Description of the task: The answer is the full set of records, given again exactly and without images.

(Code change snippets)
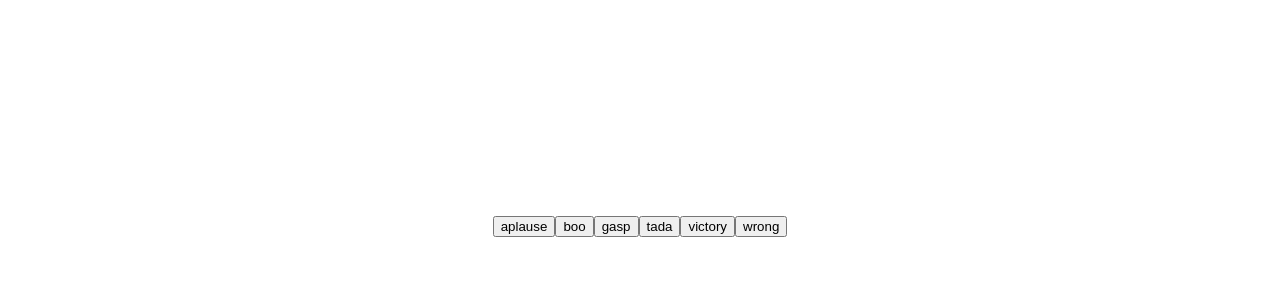
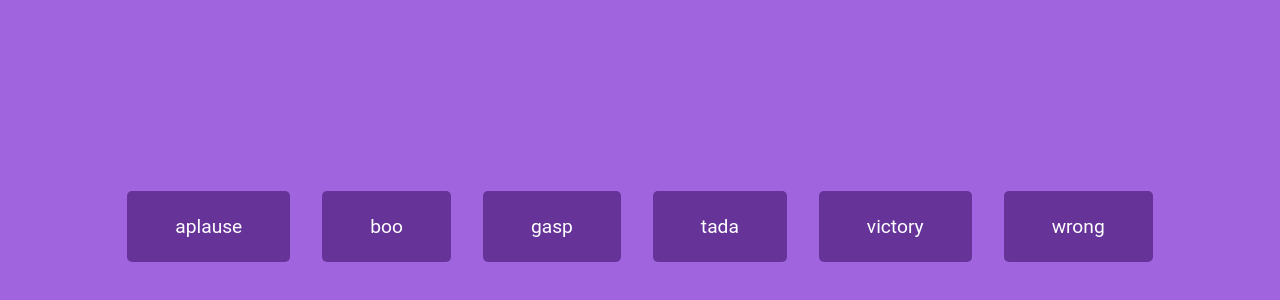
Before and after one commit to gabrielcrosetti/sound-board, a plain HTML site: page index.html in a window 1280 px wide. Shown: the part 174-474 px from the top of the page. Drawn offline with Linux system fonts and the light colour scheme.

Commit message:
CSS styling changes done

```diff
--- a/style.css
+++ b/style.css
@@ -1,16 +1,38 @@
-@import url('https://fonts.googleapis.com/css2?family=Poppins:wght@300&family=Roboto:wght@400;700&display=swap');
+@import url('https://fonts.googleapis.com/css2?family=Poppins:wght@200;400&display=swap');
 
 * {
     box-sizing: border-box;
 }
 
 body {
+    background-color: rgb(161, 100, 223);
     font-family: 'Roboto', sans-serif;
     margin: 0;
     display: flex;
-    flex-direction: column;
+    flex-wrap: wrap;
     align-items: center;
     justify-content: center;
+    text-align: center;
     height: 100vh;
     overflow: hidden;
 }
+
+.btn {
+    background-color: rebeccapurple;
+    border-radius: 5px;
+    border: none;
+    color: white;
+    margin: 1rem;
+    padding: 1.5rem 3rem;
+    font-size: 1.2rem;
+    font-family: inherit;
+    cursor: pointer;
+}
+
+.btn:hover {
+    opacity: 0.9;
+}
+
+.btn:focus {
+    outline: none;
+}
```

Exercise answer:
Before and after one commit to gabrielcrosetti/sound-board, a plain HTML site: page index.html in a window 1280 px wide. Shown: the part 174-474 px from the top of the page. Drawn offline with Linux system fonts and the light colour scheme.

Commit message:
CSS styling changes done

```diff
--- a/style.css
+++ b/style.css
@@ -1,16 +1,38 @@
-@import url('https://fonts.googleapis.com/css2?family=Poppins:wght@300&family=Roboto:wght@400;700&display=swap');
+@import url('https://fonts.googleapis.com/css2?family=Poppins:wght@200;400&display=swap');
 
 * {
     box-sizing: border-box;
 }
 
 body {
+    background-color: rgb(161, 100, 223);
     font-family: 'Roboto', sans-serif;
     margin: 0;
     display: flex;
-    flex-direction: column;
+    flex-wrap: wrap;
     align-items: center;
     justify-content: center;
+    text-align: center;
     height: 100vh;
     overflow: hidden;
 }
+
+.btn {
+    background-color: rebeccapurple;
+    border-radius: 5px;
+    border: none;
+    color: white;
+    margin: 1rem;
+    padding: 1.5rem 3rem;
+    font-size: 1.2rem;
+    font-family: inherit;
+    cursor: pointer;
+}
+
+.btn:hover {
+    opacity: 0.9;
+}
+
+.btn:focus {
+    outline: none;
+}
```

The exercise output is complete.